You've been helping Langhorne Slim with a new record recently, correct? What's been your role with that process? Do you help out often with friends' project either in the studio or on the road sitting in with other musicians?
Ya! My role when working on friends records is generally as arranger/instrumentalist and song namer. I am also trying to perfect the occult art of album sequencing, but I am many years away from doing so. Occasionally I'll help out with the writing process but this doesn't come naturally to me.
Some of the musical highlights of last year for me were projects like this; specifically getting to spend some time in the studio with my good buddies Big Thief and sitting in for John James Tourville of the Deslondes for a couple runs.
You're a vocal critic of the digital realm of the music world. What measures do you take to keep your music pure in an analog sense? Does it mean avoiding technology in songwriting, recording, and production?
Wait! Who told you that?! I am passionate (and, admittedly, a little arrogant) about the analogue process, but by no means a critic of digital music.* Most of my favorite modern albums were created that way, and the chief reason I like to work purely on tape is that it forces one to have a lot of discipline during the recording process (i.e. saving few takes, no editing of performances, limited (8-24) tracks) - also it sounds really, really good. It takes a lot of patience, but I would say making a good record digitally requires even more discipline, because the options are much more varied, and the ability to doctor or eliminate mistakes is tremendous.
* I do think that certain digital listening services are cheapening the experience of listening to recordings, but that reality is just as much created by the listener as it is the distributer
Our process, radically simplified,* for those who are interested in how to make a record that doesn't at any point become a digital file, is of three main phases:

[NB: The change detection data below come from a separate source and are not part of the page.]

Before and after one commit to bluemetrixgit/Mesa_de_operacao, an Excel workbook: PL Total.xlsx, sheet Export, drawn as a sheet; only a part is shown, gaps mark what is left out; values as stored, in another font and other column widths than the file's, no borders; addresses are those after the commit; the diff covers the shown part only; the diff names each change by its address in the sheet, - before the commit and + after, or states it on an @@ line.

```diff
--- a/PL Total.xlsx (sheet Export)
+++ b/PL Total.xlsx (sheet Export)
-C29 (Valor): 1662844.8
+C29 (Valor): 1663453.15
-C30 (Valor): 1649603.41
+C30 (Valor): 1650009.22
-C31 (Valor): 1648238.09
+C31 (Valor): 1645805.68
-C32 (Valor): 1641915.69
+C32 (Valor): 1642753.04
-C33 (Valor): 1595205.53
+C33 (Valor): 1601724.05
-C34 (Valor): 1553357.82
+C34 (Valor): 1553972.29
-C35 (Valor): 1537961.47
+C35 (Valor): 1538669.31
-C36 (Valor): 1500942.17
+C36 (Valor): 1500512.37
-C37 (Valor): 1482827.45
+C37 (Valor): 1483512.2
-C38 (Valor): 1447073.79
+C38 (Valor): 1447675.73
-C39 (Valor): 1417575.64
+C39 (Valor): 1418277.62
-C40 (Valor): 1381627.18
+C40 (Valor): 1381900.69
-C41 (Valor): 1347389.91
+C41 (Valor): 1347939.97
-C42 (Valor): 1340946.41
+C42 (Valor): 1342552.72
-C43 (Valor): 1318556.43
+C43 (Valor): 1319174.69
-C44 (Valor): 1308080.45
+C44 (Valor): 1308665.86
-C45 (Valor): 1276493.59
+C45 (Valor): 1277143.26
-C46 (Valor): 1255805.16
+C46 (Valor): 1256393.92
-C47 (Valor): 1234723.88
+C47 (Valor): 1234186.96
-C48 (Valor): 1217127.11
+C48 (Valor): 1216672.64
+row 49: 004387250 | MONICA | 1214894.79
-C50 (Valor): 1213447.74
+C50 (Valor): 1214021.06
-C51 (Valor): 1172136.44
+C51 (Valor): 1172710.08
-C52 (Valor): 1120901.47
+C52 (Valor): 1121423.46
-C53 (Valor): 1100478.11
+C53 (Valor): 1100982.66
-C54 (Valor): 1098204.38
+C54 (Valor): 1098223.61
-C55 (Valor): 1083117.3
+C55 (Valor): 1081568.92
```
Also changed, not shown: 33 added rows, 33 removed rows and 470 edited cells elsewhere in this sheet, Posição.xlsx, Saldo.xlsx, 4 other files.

1) Recording sounds : this is done to a reel to reel tape machine, but there are lots of cool alternatives out there. (My buddy and I were just trying to get this wire recorder going - there's nothing like hearing a fifteen-piece big band from 60 years ago being played off of something you'd hang a painting with)

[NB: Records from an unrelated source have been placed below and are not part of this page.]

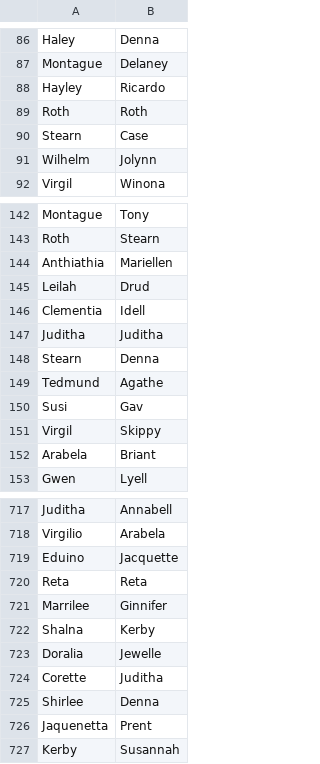
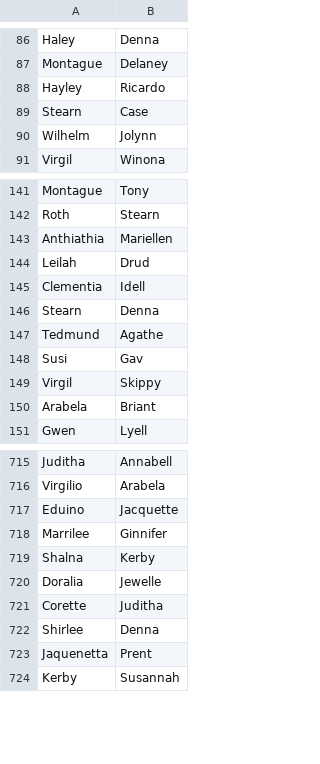
Before and after one commit to pdlmachado/GraphTheory-JGraphT, a CSV file: src/main/java/datasets/amizade.csv, drawn as a sheet; only a part is shown, gaps mark what is left out.

Commit message:
Update amizade.csv

```diff
--- a/src/main/java/datasets/amizade.csv
+++ b/src/main/java/datasets/amizade.csv
@@ -88,3 +88,2 @@ Montague,Delaney
 Hayley,Ricardo
-Roth,Roth
 Stearn,Case
@@ -146,3 +145,2 @@ Leilah,Drud
 Clementia,Idell
-Juditha,Juditha
 Stearn,Denna
@@ -719,3 +717,2 @@ Virgilio,Arabela
 Eduino,Jacquette
-Reta,Reta
 Marrilee,Ginnifer
```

2) Mixing sounds : we mix everything down to 1/2" tape for the mastering engineer. there is a corollary challenge to recording here, because if you can't save mixes to work on later; if you don't print the mix, it's lost when you move on to the next one.

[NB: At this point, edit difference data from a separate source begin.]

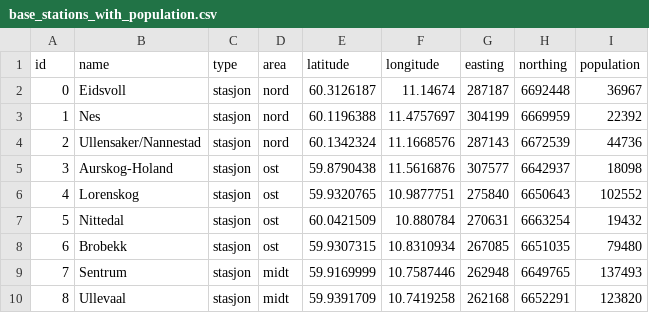
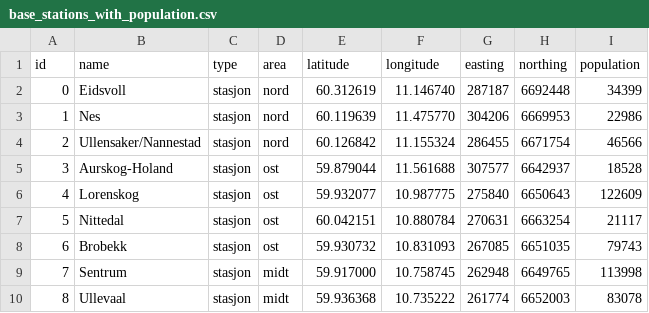
Before and after one commit to Magssch/gecco-2023-ambulance-allocation, a CSV file: scripts/data/base_stations_with_population.csv, drawn as a sheet; only a part is shown; the diff covers the shown part only.

Commit message:
Population clustering with OSRM

```diff
--- a/scripts/data/base_stations_with_population.csv
+++ b/scripts/data/base_stations_with_population.csv
@@ -1,10 +1,10 @@
 id,name,type,area,latitude,longitude,easting,northing,population
-0,Eidsvoll,stasjon,nord,60.3126187,11.14674,287187,6692448,36967
-1,Nes,stasjon,nord,60.1196388,11.4757697,304199,6669959,22392
-2,Ullensaker/Nannestad,stasjon,nord,60.1342324,11.1668576,287143,6672539,44736
-3,Aurskog-Holand,stasjon,ost,59.8790438,11.5616876,307577,6642937,18098
-4,Lorenskog,stasjon,ost,59.9320765,10.9877751,275840,6650643,102552
-5,Nittedal,stasjon,ost,60.0421509,10.880784,270631,6663254,19432
-6,Brobekk,stasjon,ost,59.9307315,10.8310934,267085,6651035,79480
-7,Sentrum,stasjon,midt,59.9169999,10.7587446,262948,6649765,137493
-8,Ullevaal,stasjon,midt,59.9391709,10.7419258,262168,6652291,123820
+0,Eidsvoll,stasjon,nord,60.312619,11.146740,287187,6692448,34399
+1,Nes,stasjon,nord,60.119639,11.475770,304206,6669953,22986
+2,Ullensaker/Nannestad,stasjon,nord,60.126842,11.155324,286455,6671754,46566
+3,Aurskog-Holand,stasjon,ost,59.879044,11.561688,307577,6642937,18528
+4,Lorenskog,stasjon,ost,59.932077,10.987775,275840,6650643,122609
+5,Nittedal,stasjon,ost,60.042151,10.880784,270631,6663254,21117
+6,Brobekk,stasjon,ost,59.930732,10.831093,267085,6651035,79743
+7,Sentrum,stasjon,midt,59.917000,10.758745,262948,6649765,113998
+8,Ullevaal,stasjon,midt,59.936368,10.735222,261774,6652003,83078
```
Also changed, not shown: 26 edited cells elsewhere in this file, scripts/data/base_stations.csv, scripts/data/grid_zones.csv, 8 other files.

3) Mastering sounds for the world: we send the 1/2" tape (one reel for each side of the record) to an engineer who is skilled in analogue mastering. there are not too many of them out there, as it requires a special skill set and some really crazy gear. the engineer transfers the tape signal into an acetate, which is the seed of what will become the record stampers. a digital master is also created during this process, which we use for Spotify and bandcamp and such.
*(in large because, for the most part, I don't know very much about the technical side)
What's the goal for 2017 for Twain? New recordings? Tours? Are you a planner or do you take things slowly and organically like your music would imply?
I'm chronically indecisive (these answers, even the short ones, have taken me more time to settle on than I care to admit*) and consequentially a terrible planner. Basically, I have been extremely lucky. A lot of folks have reached out and offered support; I wouldn't have the wherewithal to do this publicly without people showing that kind of confidence and love.
*(the fact that this personality trait is codes into the band name is not lost on me)
Purchase a limited vinyl reissue of Twain's record Life Labors in the Choir.